Dr. May thought we should know more about how our particular website works as well as the basics behind all websites, so we spent an entire class learning to code HTML and then another week building sites.
(Mine is pretty!)
The site I built in class (featuring images of books and text from my own version of “Beauty and the Beast”) helped me put together a five-page site to display the research and work I have been doing on Emily D. West and “The Yellow Rose of Texas.”
I am so proud of this website; it may look like a super-simple, text-based 90’s site (because it is) but I poured myself into building it, finding perfect (and free) images of vintage wall paper to use for wall paper, coding out the lines of the song (each line has to have its own paragraph tags, which can take ages to type), and compiling everything in the simple text editor. I also gave myself some great headaches from staring at the screen for so long and managed to impress/annoy most of my friends by proudly displaying my work.
While we were busy building our own sites, Dr. May has been working on our exhibit, and it is looking beautiful:
(That is some of my sheet music in the image at the top!)
Everyone’s personal research has come together into a smooth story: the tale of slavery in Texas and the effect it had on the people and the culture therein. We have talked about transitions—how Texas was a place where many new slaves were sent to be broken, the way the state transitioned from a Mexican holding to a republic and then a member of the United States of America and how this affected slaves and slavery, and even the transition of the song “The Yellow Rose of Texas” as time and re-telling changed its tale.

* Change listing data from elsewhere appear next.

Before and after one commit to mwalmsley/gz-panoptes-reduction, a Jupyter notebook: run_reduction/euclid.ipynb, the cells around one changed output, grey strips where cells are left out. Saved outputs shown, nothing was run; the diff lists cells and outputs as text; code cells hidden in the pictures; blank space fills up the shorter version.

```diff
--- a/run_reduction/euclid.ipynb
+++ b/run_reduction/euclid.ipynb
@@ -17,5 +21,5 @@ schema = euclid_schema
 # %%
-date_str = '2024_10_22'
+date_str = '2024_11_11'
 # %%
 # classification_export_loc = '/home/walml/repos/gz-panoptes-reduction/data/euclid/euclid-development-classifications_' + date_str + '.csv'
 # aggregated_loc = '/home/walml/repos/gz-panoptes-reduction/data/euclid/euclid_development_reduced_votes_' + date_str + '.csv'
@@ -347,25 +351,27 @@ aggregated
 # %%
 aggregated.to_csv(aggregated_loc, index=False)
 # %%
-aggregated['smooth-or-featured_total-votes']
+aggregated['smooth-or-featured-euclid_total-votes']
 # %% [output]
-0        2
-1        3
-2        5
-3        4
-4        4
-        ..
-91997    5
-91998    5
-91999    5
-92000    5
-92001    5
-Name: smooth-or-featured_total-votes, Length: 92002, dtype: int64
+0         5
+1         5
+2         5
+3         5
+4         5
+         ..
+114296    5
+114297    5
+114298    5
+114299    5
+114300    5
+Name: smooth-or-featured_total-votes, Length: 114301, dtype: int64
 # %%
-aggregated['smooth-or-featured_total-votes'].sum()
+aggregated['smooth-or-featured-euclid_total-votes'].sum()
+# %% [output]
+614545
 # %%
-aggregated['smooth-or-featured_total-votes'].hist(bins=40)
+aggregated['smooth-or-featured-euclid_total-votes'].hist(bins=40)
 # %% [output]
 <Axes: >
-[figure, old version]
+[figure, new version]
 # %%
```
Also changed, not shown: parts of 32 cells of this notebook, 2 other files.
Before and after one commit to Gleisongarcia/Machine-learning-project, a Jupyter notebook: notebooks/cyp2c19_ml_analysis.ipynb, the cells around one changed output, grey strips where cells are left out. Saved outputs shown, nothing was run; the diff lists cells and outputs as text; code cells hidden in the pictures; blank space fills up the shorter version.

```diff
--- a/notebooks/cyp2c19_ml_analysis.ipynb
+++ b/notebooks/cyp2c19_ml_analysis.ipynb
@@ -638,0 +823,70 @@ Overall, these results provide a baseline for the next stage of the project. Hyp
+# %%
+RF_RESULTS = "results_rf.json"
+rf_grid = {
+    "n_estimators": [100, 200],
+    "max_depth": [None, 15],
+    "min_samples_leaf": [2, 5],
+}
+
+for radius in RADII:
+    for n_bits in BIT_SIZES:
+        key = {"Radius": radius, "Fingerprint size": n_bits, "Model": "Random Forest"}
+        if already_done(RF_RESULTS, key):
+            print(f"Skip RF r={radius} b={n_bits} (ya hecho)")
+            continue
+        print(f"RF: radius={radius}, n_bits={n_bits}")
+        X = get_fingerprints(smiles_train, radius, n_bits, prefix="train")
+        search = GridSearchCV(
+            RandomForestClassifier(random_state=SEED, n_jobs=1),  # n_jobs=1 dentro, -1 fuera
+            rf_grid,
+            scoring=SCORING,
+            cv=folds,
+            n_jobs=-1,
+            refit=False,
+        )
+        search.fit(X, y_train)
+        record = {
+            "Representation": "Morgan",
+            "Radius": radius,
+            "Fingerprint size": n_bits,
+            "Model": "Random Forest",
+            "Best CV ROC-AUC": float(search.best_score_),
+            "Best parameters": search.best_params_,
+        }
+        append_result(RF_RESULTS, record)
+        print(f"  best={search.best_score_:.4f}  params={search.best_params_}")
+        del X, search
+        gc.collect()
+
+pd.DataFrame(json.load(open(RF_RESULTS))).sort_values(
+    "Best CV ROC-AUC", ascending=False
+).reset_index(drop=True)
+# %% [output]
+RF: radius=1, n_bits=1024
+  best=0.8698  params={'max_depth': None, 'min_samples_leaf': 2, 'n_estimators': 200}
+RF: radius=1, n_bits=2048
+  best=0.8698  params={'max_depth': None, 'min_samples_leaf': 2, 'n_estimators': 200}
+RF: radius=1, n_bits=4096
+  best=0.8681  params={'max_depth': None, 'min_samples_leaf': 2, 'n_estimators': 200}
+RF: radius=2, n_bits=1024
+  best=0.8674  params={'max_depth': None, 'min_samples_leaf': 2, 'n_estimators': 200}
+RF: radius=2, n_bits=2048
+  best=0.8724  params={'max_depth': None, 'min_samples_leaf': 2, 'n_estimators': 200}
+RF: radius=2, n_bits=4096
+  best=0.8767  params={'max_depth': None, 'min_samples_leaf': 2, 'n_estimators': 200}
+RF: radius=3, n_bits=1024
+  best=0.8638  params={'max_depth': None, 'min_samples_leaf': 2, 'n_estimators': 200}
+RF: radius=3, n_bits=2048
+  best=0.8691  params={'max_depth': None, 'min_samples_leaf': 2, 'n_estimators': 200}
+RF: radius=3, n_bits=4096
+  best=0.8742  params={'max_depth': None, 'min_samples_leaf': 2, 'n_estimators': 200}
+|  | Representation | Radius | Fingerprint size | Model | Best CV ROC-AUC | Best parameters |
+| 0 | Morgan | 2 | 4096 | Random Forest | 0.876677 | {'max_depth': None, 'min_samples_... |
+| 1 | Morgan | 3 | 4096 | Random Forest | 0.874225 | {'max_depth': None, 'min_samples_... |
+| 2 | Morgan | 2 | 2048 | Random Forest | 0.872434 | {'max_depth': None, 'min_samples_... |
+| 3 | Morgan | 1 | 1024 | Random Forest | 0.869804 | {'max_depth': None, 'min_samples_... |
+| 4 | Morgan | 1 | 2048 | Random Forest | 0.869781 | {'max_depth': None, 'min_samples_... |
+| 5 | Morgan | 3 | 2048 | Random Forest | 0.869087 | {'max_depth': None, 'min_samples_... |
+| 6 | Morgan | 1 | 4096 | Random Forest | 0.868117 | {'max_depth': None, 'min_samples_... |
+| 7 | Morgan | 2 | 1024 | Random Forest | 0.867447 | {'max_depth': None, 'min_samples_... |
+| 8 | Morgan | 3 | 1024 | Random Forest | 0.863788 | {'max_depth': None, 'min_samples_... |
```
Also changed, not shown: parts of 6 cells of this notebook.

I don’t think I can actually convey the sheer energy building up in each class as we gather and compare notes and look for next steps forward while making sure the last steps are securely in place, but I know we are on our way. This exhibit, with our team pulling in research and insight and Dr. May leading us into the realm of the Great World Wide Web, is going to be a great exhibit. We have amassed tons of papers and documents to read and transcribe. We have put in hours not only finding our documents, but also entering them into the site and typing all the little bits and pieces of data to ensure people can find and use the images.